Task item:
Which lines of the entries contain the string "cream"? Please find them and copy them.

Stored data:
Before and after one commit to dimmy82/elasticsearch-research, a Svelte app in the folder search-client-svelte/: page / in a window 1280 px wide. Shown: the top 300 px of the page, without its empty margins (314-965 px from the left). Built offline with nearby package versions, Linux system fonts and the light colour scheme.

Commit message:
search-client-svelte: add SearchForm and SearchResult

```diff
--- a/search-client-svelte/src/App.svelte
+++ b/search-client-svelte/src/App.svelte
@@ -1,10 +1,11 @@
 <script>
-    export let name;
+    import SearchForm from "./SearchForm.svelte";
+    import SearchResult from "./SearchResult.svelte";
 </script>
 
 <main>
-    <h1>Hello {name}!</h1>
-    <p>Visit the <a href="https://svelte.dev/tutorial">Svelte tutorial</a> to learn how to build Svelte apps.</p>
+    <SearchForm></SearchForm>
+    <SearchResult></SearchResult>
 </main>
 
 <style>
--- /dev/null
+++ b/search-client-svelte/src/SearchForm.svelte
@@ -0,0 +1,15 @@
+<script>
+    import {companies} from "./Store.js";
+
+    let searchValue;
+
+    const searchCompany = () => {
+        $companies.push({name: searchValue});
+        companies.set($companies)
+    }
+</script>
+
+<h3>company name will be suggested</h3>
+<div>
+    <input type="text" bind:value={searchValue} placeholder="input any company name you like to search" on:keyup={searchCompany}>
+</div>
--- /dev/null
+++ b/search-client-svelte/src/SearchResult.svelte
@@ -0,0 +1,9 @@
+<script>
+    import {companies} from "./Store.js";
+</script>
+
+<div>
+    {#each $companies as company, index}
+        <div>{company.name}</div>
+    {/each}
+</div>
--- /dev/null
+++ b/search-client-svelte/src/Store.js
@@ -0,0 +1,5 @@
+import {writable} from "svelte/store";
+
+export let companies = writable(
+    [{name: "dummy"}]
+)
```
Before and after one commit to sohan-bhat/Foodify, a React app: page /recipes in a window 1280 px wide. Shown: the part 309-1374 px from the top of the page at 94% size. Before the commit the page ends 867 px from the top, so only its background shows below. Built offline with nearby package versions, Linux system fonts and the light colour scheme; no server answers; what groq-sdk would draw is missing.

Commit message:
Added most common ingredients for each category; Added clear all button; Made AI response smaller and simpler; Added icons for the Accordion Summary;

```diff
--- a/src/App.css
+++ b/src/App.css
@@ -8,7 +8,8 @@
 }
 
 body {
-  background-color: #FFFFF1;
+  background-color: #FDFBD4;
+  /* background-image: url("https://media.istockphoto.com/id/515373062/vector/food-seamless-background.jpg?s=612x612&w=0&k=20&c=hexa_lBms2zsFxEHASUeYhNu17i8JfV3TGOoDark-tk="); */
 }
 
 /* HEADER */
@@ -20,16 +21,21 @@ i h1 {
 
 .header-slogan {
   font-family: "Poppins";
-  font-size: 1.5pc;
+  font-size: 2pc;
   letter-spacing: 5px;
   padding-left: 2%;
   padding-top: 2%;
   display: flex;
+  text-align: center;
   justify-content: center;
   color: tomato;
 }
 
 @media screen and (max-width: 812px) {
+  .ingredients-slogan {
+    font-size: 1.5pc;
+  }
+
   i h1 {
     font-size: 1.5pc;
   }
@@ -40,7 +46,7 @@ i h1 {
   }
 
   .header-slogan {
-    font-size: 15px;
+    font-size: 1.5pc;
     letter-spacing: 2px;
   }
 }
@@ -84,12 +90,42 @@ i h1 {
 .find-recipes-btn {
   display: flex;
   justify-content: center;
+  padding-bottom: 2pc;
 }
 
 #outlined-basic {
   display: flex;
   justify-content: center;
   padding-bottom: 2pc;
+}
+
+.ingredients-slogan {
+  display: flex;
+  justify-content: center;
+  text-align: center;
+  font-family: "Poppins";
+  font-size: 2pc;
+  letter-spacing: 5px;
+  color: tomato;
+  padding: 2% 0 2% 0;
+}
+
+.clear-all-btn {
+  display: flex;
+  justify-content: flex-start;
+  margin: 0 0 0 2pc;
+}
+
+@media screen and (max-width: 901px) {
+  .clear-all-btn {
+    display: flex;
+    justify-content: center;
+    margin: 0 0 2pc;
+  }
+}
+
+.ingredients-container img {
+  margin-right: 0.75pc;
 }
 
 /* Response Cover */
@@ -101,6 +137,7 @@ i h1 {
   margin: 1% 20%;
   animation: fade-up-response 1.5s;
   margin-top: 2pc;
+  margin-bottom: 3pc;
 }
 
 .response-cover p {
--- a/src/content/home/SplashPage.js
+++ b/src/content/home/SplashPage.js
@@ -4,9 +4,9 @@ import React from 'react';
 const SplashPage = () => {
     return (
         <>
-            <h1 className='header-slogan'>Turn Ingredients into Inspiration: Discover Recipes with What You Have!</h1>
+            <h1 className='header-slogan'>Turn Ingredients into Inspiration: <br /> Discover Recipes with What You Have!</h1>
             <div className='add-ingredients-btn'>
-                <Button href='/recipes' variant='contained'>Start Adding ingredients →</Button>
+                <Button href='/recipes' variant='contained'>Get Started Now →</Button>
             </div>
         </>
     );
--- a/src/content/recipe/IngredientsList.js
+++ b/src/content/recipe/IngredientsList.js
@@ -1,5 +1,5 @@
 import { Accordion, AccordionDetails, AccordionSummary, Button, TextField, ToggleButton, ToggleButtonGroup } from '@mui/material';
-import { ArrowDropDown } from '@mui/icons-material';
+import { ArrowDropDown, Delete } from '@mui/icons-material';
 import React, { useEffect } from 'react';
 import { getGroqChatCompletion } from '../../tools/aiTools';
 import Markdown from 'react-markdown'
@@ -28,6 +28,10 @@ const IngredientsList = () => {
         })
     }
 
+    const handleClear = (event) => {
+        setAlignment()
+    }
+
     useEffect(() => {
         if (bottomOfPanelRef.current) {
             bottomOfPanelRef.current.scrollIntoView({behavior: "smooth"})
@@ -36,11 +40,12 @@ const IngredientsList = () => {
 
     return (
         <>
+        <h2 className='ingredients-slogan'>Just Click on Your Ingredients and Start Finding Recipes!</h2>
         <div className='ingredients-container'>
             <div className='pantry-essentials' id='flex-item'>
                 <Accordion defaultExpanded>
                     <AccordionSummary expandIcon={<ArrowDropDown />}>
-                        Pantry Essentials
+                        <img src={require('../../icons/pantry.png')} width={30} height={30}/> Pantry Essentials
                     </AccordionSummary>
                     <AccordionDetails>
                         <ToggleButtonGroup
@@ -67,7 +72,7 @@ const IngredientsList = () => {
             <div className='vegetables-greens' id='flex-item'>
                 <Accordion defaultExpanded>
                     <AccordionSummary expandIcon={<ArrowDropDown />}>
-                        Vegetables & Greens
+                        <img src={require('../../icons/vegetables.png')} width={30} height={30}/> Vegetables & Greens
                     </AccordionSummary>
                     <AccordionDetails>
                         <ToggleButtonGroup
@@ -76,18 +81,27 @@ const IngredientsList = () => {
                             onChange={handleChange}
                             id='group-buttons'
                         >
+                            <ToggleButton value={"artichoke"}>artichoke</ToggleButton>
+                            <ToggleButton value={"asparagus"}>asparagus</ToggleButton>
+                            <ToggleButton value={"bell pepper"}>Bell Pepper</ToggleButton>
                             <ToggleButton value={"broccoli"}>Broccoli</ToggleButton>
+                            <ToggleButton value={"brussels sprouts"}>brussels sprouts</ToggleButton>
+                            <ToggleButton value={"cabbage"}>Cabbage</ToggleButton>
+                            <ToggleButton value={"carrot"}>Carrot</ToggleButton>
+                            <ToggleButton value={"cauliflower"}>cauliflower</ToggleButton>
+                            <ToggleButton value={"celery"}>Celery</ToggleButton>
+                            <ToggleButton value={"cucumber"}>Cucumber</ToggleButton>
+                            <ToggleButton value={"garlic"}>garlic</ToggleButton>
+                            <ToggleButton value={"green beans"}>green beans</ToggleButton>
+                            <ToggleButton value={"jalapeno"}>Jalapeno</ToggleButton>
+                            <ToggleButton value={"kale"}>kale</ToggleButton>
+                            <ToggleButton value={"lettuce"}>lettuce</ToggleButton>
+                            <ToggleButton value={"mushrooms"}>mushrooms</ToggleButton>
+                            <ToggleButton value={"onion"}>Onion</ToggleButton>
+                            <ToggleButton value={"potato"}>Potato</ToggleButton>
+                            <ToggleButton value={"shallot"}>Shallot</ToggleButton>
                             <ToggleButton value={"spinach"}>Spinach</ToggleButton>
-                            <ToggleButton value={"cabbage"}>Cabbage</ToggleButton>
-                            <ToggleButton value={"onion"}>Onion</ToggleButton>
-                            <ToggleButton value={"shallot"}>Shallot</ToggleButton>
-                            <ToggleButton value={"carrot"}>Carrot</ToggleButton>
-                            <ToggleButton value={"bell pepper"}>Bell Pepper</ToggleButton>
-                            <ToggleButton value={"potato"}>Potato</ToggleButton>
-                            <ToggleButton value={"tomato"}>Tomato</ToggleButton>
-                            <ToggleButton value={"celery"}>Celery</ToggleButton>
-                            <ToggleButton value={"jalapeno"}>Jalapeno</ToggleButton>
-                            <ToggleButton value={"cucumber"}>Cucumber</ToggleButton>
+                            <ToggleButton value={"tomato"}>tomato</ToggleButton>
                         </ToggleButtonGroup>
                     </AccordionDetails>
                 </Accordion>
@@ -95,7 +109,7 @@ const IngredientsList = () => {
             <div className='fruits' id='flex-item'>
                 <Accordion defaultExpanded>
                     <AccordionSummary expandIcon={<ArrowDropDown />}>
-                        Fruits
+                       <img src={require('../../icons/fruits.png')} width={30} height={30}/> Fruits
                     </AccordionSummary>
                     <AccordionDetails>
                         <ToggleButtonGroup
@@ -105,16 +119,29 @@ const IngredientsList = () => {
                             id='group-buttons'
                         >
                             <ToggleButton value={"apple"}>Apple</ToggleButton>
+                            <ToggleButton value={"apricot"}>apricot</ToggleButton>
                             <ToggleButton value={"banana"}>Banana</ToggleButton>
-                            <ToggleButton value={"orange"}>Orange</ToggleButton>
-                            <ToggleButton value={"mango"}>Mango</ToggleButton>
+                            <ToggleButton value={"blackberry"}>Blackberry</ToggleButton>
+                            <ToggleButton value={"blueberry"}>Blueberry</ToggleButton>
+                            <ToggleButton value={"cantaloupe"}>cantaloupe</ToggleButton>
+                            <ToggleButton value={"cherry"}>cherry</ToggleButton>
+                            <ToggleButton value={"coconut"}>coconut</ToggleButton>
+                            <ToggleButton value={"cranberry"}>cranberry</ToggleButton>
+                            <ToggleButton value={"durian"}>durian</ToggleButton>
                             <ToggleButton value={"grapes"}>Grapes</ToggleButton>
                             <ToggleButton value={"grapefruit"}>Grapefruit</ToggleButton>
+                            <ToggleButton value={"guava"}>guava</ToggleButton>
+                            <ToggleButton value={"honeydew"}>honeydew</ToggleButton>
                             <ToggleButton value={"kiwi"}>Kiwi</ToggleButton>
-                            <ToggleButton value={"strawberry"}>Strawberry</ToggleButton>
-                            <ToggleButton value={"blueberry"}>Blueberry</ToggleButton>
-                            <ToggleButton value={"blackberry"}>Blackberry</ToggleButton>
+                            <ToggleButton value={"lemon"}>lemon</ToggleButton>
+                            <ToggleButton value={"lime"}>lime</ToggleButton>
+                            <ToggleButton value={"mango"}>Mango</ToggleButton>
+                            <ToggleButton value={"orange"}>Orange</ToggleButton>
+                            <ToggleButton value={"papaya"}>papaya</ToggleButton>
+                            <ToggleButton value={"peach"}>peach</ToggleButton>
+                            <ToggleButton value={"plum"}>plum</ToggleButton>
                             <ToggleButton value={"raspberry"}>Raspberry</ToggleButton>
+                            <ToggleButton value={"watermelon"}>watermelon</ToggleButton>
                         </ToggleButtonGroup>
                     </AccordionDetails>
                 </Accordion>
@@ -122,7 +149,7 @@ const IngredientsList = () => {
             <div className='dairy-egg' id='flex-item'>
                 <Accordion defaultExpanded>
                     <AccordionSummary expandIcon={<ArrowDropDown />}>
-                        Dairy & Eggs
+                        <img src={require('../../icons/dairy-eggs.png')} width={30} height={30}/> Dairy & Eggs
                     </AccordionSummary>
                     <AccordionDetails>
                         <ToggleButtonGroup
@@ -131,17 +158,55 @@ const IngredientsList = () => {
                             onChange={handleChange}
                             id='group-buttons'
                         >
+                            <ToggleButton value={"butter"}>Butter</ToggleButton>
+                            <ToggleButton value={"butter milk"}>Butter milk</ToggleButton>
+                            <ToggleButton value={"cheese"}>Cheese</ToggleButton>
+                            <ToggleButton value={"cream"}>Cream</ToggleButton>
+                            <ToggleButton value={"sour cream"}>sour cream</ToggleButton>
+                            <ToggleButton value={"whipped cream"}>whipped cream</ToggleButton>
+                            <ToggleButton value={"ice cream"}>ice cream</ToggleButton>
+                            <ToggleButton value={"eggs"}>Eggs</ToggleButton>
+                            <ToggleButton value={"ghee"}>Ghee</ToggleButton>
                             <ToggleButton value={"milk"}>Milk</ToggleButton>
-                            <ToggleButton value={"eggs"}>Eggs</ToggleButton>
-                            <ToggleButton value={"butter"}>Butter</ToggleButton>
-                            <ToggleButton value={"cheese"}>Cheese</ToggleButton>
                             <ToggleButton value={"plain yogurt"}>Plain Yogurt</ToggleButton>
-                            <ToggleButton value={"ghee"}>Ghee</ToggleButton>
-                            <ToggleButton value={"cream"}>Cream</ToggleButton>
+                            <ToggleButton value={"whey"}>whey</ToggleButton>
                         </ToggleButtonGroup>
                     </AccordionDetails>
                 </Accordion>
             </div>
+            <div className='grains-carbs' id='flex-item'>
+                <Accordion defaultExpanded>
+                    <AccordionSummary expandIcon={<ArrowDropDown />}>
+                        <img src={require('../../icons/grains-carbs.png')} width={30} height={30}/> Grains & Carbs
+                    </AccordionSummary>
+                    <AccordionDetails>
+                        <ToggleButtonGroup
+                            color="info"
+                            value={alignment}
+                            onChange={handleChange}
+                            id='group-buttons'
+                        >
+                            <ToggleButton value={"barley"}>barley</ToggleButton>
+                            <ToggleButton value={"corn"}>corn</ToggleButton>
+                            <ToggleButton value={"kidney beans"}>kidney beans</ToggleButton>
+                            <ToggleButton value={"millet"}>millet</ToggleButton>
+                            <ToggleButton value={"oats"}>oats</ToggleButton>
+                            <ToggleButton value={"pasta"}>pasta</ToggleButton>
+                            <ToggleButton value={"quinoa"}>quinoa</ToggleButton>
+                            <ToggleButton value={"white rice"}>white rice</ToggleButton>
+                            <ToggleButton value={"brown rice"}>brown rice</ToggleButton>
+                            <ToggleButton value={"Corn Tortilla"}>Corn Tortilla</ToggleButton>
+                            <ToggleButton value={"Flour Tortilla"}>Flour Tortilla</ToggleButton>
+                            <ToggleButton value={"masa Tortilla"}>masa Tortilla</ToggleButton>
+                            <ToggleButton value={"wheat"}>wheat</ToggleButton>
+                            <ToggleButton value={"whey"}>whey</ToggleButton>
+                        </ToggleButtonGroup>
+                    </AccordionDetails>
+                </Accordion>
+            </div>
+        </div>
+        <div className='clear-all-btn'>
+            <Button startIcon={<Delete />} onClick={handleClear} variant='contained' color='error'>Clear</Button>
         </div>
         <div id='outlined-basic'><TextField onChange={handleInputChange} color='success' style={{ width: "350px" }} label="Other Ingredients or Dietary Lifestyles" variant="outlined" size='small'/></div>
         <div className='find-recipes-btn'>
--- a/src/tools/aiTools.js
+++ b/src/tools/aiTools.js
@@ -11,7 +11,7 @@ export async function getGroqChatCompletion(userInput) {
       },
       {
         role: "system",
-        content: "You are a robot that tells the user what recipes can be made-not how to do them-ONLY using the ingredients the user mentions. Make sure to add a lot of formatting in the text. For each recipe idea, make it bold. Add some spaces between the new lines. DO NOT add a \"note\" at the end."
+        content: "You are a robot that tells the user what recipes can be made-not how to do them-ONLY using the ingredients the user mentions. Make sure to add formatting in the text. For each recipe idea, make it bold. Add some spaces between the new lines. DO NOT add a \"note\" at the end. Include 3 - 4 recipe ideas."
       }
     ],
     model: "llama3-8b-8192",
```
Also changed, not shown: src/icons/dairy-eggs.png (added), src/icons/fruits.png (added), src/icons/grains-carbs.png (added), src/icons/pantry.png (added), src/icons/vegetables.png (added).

Exercise response:
+                            <ToggleButton value={"cream"}>Cream</ToggleButton>
+                            <ToggleButton value={"sour cream"}>sour cream</ToggleButton>
+                            <ToggleButton value={"whipped cream"}>whipped cream</ToggleButton>
+                            <ToggleButton value={"ice cream"}>ice cream</ToggleButton>
-                            <ToggleButton value={"cream"}>Cream</ToggleButton>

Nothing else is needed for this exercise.